:: RECORD EXCERPTS ::
>>>
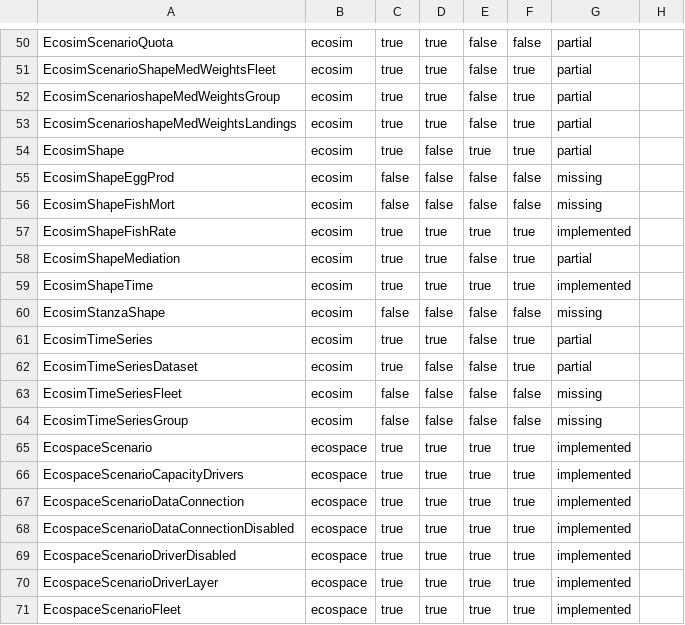
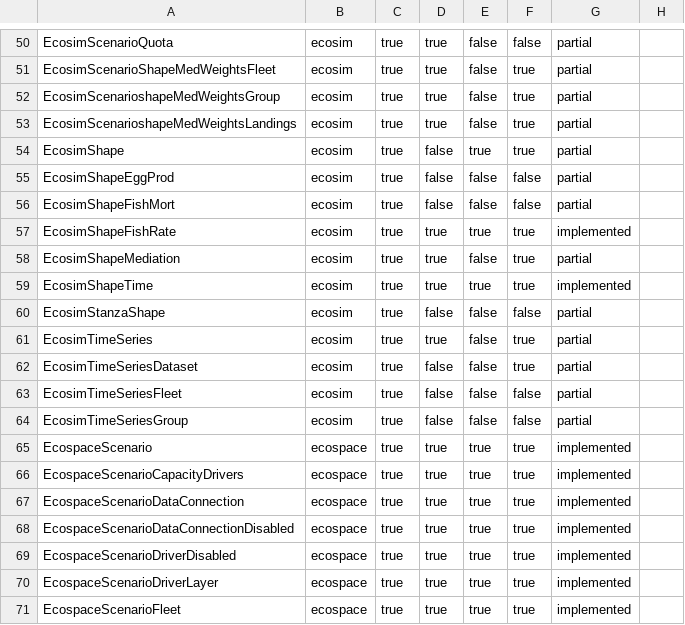
Before and after one commit to razinkele/PyPath, a CSV file: docs/parity/ewe_parity_matrix.csv, drawn as a sheet; only a part is shown, gaps mark what is left out; the diff covers the shown part only.

```diff
--- a/docs/parity/ewe_parity_matrix.csv
+++ b/docs/parity/ewe_parity_matrix.csv
@@ -54,4 +54,4 @@ EcosimScenarioshapeMedWeightsLandings,ecosim,true,true,false,true,partial,
 EcosimShape,ecosim,true,false,true,true,partial,
-EcosimShapeEggProd,ecosim,false,false,false,false,missing,
-EcosimShapeFishMort,ecosim,false,false,false,false,missing,
+EcosimShapeEggProd,ecosim,true,false,false,false,partial,
+EcosimShapeFishMort,ecosim,true,false,false,false,partial,
 EcosimShapeFishRate,ecosim,true,true,true,true,implemented,
@@ -59,7 +59,7 @@ EcosimShapeMediation,ecosim,true,true,false,true,partial,
 EcosimShapeTime,ecosim,true,true,true,true,implemented,
-EcosimStanzaShape,ecosim,false,false,false,false,missing,
+EcosimStanzaShape,ecosim,true,false,false,false,partial,
 EcosimTimeSeries,ecosim,true,true,false,true,partial,
 EcosimTimeSeriesDataset,ecosim,true,false,false,true,partial,
-EcosimTimeSeriesFleet,ecosim,false,false,false,false,missing,
-EcosimTimeSeriesGroup,ecosim,false,false,false,false,missing,
+EcosimTimeSeriesFleet,ecosim,true,false,false,false,partial,
+EcosimTimeSeriesGroup,ecosim,true,false,false,false,partial,
 EcospaceScenario,ecospace,true,true,true,true,implemented,
```
Also changed, not shown: 16 edited cells elsewhere in this file, 2 other files.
<<<
:: PROBLEM STATEMENT ::
Pictures are to be left out; everything else in the records gets retyped exactly.

:: RESULT OF THIS EXERCISE ::
Before and after one commit to razinkele/PyPath, a CSV file: docs/parity/ewe_parity_matrix.csv, drawn as a sheet; only a part is shown, gaps mark what is left out; the diff covers the shown part only.

```diff
--- a/docs/parity/ewe_parity_matrix.csv
+++ b/docs/parity/ewe_parity_matrix.csv
@@ -54,4 +54,4 @@ EcosimScenarioshapeMedWeightsLandings,ecosim,true,true,false,true,partial,
 EcosimShape,ecosim,true,false,true,true,partial,
-EcosimShapeEggProd,ecosim,false,false,false,false,missing,
-EcosimShapeFishMort,ecosim,false,false,false,false,missing,
+EcosimShapeEggProd,ecosim,true,false,false,false,partial,
+EcosimShapeFishMort,ecosim,true,false,false,false,partial,
 EcosimShapeFishRate,ecosim,true,true,true,true,implemented,
@@ -59,7 +59,7 @@ EcosimShapeMediation,ecosim,true,true,false,true,partial,
 EcosimShapeTime,ecosim,true,true,true,true,implemented,
-EcosimStanzaShape,ecosim,false,false,false,false,missing,
+EcosimStanzaShape,ecosim,true,false,false,false,partial,
 EcosimTimeSeries,ecosim,true,true,false,true,partial,
 EcosimTimeSeriesDataset,ecosim,true,false,false,true,partial,
-EcosimTimeSeriesFleet,ecosim,false,false,false,false,missing,
-EcosimTimeSeriesGroup,ecosim,false,false,false,false,missing,
+EcosimTimeSeriesFleet,ecosim,true,false,false,false,partial,
+EcosimTimeSeriesGroup,ecosim,true,false,false,false,partial,
 EcospaceScenario,ecospace,true,true,true,true,implemented,
```
Also changed, not shown: 16 edited cells elsewhere in this file, 2 other files.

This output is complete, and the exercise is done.